▶ _Exercise details_
Would you copy each line of the records that includes the word "other"?

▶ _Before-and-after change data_
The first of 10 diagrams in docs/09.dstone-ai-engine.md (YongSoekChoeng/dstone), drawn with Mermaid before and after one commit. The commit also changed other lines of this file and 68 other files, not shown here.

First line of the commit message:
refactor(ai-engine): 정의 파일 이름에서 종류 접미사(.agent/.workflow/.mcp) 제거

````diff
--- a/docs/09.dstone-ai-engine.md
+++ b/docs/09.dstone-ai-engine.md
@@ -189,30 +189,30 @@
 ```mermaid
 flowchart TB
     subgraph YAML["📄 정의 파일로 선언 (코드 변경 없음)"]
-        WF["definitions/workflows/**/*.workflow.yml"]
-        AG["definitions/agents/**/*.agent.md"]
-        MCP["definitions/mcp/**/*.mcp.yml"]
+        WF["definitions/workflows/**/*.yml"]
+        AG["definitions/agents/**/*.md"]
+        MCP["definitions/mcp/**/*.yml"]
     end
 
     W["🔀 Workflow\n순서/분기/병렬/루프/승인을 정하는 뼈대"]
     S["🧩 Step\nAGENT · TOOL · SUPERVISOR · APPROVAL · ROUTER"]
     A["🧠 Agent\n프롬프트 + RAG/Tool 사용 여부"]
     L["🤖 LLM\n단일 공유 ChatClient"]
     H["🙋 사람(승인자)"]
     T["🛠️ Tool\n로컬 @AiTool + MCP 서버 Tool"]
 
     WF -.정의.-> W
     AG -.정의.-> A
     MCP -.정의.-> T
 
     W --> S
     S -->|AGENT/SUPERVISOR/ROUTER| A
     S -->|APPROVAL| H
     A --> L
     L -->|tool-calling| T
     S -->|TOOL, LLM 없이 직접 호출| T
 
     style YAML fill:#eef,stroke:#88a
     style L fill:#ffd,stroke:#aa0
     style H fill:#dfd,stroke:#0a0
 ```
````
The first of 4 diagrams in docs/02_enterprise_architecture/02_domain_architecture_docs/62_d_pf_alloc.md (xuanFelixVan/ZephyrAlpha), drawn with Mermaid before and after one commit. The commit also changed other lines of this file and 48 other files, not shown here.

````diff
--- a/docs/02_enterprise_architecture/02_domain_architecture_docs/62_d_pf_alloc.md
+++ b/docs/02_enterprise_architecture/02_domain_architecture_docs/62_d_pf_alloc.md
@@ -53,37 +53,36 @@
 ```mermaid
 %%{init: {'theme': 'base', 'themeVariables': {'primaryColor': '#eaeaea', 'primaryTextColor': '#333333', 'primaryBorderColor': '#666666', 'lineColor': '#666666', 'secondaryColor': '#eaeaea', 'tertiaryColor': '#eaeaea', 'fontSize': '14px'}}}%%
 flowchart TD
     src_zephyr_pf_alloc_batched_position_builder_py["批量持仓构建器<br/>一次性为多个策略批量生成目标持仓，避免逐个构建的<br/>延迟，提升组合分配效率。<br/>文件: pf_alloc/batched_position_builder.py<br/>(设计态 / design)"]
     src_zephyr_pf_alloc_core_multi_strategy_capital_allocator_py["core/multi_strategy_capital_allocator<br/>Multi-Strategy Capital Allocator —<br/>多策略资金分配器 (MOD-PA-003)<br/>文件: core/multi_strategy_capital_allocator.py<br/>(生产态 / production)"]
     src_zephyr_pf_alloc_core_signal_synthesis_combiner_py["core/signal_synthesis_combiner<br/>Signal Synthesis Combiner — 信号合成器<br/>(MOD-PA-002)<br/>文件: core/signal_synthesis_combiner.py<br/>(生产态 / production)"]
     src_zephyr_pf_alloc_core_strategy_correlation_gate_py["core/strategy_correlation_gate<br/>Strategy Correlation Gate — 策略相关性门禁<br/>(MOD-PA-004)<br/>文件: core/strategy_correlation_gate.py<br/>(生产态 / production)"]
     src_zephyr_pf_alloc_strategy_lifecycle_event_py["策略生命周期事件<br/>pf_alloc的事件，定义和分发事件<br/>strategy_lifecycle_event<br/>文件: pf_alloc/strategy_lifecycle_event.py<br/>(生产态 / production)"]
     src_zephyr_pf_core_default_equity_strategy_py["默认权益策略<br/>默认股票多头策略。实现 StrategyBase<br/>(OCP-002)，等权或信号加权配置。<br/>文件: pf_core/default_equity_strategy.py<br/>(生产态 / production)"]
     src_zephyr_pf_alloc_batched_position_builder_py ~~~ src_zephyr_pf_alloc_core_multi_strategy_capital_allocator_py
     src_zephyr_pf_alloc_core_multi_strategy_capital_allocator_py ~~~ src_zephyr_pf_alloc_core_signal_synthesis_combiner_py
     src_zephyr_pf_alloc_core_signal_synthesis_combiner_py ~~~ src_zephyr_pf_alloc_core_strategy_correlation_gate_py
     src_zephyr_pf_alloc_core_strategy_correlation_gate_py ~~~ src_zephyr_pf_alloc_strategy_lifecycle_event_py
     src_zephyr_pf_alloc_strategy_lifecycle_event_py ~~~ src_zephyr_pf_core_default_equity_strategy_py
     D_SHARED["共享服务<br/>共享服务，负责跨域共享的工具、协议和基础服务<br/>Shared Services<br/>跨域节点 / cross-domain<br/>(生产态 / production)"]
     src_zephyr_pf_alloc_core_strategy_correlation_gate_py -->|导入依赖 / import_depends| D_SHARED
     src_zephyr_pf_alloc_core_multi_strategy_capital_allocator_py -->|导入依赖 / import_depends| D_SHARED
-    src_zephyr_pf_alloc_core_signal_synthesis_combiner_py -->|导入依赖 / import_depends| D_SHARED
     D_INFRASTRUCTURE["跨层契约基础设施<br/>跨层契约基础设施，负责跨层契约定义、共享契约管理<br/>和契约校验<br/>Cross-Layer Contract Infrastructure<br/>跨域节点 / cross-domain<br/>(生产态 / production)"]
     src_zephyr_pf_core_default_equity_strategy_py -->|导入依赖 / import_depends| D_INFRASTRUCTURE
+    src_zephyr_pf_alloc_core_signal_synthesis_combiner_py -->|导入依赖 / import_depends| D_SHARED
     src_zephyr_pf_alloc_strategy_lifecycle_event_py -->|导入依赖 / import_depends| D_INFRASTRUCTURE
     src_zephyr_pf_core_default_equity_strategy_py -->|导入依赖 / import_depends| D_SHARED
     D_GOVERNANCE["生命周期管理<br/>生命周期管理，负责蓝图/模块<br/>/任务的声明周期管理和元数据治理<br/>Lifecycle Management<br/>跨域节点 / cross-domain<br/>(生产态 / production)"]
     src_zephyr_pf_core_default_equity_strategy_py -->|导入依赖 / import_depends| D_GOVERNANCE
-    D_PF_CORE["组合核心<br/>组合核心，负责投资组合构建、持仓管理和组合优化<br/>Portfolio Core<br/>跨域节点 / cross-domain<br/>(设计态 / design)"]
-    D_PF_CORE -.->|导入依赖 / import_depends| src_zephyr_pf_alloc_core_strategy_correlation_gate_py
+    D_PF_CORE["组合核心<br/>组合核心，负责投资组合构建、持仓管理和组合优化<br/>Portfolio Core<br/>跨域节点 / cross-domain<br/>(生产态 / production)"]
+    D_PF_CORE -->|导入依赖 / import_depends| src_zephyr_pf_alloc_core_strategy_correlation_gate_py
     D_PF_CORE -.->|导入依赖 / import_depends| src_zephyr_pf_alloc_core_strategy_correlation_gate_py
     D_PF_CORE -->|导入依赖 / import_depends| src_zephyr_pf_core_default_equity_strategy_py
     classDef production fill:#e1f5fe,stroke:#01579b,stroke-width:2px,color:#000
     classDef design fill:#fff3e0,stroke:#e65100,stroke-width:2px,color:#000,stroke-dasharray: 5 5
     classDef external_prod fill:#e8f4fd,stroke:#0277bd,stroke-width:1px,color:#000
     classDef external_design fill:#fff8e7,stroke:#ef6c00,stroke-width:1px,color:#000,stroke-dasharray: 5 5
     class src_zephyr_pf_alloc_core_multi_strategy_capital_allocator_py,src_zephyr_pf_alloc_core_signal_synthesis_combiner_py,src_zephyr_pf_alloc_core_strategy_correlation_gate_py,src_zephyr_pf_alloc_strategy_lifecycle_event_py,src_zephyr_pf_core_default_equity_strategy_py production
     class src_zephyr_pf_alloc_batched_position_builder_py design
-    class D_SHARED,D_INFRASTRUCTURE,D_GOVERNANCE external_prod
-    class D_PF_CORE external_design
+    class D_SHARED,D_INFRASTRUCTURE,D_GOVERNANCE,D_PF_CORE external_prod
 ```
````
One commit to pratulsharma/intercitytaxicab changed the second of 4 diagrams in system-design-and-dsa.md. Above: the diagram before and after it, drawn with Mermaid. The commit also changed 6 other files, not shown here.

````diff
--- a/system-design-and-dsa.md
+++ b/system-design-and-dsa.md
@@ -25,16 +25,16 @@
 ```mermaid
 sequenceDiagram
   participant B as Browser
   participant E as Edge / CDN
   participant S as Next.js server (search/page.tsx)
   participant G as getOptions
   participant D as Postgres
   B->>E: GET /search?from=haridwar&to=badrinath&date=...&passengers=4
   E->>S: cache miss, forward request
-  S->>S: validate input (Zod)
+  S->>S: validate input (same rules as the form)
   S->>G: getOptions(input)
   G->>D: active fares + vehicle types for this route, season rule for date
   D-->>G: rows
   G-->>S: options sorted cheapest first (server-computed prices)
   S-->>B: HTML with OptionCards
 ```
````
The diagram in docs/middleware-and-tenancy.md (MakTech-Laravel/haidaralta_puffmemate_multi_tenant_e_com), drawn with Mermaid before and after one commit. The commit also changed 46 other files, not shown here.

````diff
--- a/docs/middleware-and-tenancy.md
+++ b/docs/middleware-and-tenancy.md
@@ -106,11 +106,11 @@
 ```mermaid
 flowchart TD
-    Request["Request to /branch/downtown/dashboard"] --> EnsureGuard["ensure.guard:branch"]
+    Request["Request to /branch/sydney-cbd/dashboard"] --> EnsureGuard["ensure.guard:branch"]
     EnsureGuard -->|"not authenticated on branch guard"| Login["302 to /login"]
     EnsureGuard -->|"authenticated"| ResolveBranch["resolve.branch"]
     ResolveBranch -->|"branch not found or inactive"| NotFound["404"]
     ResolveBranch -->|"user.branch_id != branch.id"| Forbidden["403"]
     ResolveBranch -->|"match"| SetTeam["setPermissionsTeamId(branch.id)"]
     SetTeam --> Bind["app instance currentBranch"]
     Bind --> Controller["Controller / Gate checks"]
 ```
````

▶ _Task output_
The first of 10 diagrams in docs/09.dstone-ai-engine.md (YongSoekChoeng/dstone), drawn with Mermaid before and after one commit. The commit also changed other lines of this file and 68 other files, not shown here.
The first of 4 diagrams in docs/02_enterprise_architecture/02_domain_architecture_docs/62_d_pf_alloc.md (xuanFelixVan/ZephyrAlpha), drawn with Mermaid before and after one commit. The commit also changed other lines of this file and 48 other files, not shown here.
One commit to pratulsharma/intercitytaxicab changed the second of 4 diagrams in system-design-and-dsa.md. Above: the diagram before and after it, drawn with Mermaid. The commit also changed 6 other files, not shown here.
The diagram in docs/middleware-and-tenancy.md (MakTech-Laravel/haidaralta_puffmemate_multi_tenant_e_com), drawn with Mermaid before and after one commit. The commit also changed 46 other files, not shown here.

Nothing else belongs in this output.